**Stored dataset items**
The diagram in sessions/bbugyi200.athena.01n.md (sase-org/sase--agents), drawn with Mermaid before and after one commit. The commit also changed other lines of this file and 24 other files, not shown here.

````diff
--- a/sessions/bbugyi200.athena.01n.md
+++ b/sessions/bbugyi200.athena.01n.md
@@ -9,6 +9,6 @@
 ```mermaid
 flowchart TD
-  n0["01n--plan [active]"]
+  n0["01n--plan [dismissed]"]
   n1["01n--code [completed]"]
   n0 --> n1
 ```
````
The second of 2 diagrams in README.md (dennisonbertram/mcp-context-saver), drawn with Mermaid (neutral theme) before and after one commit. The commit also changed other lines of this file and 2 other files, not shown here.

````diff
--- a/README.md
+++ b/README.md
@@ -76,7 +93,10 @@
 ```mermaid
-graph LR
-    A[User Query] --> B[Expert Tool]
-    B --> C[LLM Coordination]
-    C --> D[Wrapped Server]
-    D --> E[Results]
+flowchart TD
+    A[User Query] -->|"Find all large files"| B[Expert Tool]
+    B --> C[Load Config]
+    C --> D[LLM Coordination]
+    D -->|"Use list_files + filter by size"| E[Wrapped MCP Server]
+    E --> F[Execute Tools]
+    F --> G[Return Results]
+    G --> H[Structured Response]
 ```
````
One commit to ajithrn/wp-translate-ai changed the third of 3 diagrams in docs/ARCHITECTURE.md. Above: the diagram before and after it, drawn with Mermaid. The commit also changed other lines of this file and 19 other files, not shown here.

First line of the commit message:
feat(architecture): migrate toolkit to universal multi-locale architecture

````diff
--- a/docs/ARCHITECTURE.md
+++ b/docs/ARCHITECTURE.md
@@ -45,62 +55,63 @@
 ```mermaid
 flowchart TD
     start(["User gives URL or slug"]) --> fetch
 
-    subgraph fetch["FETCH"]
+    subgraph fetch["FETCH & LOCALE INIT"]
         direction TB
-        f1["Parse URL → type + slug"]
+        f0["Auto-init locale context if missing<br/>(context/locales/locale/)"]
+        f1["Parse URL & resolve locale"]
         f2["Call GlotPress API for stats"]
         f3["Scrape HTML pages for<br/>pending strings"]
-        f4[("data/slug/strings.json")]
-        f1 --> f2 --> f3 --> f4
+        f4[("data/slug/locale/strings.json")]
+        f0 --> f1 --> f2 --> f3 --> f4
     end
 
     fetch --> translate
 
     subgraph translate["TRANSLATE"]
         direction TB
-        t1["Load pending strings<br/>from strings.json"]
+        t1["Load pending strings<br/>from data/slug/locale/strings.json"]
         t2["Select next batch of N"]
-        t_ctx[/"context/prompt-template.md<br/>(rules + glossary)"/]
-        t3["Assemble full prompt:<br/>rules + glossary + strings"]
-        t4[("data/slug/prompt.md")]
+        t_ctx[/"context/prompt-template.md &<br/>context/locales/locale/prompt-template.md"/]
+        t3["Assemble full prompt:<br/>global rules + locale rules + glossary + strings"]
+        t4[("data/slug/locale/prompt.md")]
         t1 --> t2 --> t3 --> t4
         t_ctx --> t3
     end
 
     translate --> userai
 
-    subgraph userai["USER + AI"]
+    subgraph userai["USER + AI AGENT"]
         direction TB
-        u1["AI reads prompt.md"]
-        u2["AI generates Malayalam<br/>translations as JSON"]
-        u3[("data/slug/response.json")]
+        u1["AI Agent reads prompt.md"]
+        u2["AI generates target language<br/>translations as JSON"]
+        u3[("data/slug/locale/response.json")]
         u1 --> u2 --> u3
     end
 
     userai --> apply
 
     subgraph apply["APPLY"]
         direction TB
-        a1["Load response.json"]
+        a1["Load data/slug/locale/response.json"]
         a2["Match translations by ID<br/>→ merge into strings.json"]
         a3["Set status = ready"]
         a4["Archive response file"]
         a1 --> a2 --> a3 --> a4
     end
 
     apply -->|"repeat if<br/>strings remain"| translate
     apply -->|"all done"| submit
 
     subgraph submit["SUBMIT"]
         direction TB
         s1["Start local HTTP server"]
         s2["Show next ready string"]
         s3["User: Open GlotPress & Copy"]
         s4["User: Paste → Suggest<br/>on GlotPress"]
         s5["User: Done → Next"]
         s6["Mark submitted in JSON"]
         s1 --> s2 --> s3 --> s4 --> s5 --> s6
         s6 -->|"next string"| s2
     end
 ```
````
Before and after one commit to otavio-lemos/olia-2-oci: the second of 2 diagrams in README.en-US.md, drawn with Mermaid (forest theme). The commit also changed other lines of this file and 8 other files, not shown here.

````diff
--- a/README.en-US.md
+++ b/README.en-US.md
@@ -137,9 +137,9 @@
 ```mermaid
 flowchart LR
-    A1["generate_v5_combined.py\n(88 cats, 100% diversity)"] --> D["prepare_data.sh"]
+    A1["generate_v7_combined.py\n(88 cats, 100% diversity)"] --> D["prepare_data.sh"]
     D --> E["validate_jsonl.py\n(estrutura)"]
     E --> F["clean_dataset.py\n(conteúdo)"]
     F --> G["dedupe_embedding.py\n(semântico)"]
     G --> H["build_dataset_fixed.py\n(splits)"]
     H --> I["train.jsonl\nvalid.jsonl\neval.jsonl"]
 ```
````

**Work task**
The first line of the records and every line down to the line with "One commit to ajithrn/wp-translate-ai" must be quoted exactly; leave out all else.

**Output**
The diagram in sessions/bbugyi200.athena.01n.md (sase-org/sase--agents), drawn with Mermaid before and after one commit. The commit also changed other lines of this file and 24 other files, not shown here.

````diff
--- a/sessions/bbugyi200.athena.01n.md
+++ b/sessions/bbugyi200.athena.01n.md
@@ -9,6 +9,6 @@
 ```mermaid
 flowchart TD
-  n0["01n--plan [active]"]
+  n0["01n--plan [dismissed]"]
   n1["01n--code [completed]"]
   n0 --> n1
 ```
````
The second of 2 diagrams in README.md (dennisonbertram/mcp-context-saver), drawn with Mermaid (neutral theme) before and after one commit. The commit also changed other lines of this file and 2 other files, not shown here.

````diff
--- a/README.md
+++ b/README.md
@@ -76,7 +93,10 @@
 ```mermaid
-graph LR
-    A[User Query] --> B[Expert Tool]
-    B --> C[LLM Coordination]
-    C --> D[Wrapped Server]
-    D --> E[Results]
+flowchart TD
+    A[User Query] -->|"Find all large files"| B[Expert Tool]
+    B --> C[Load Config]
+    C --> D[LLM Coordination]
+    D -->|"Use list_files + filter by size"| E[Wrapped MCP Server]
+    E --> F[Execute Tools]
+    F --> G[Return Results]
+    G --> H[Structured Response]
 ```
````
One commit to ajithrn/wp-translate-ai changed the third of 3 diagrams in docs/ARCHITECTURE.md. Above: the diagram before and after it, drawn with Mermaid. The commit also changed other lines of this file and 19 other files, not shown here.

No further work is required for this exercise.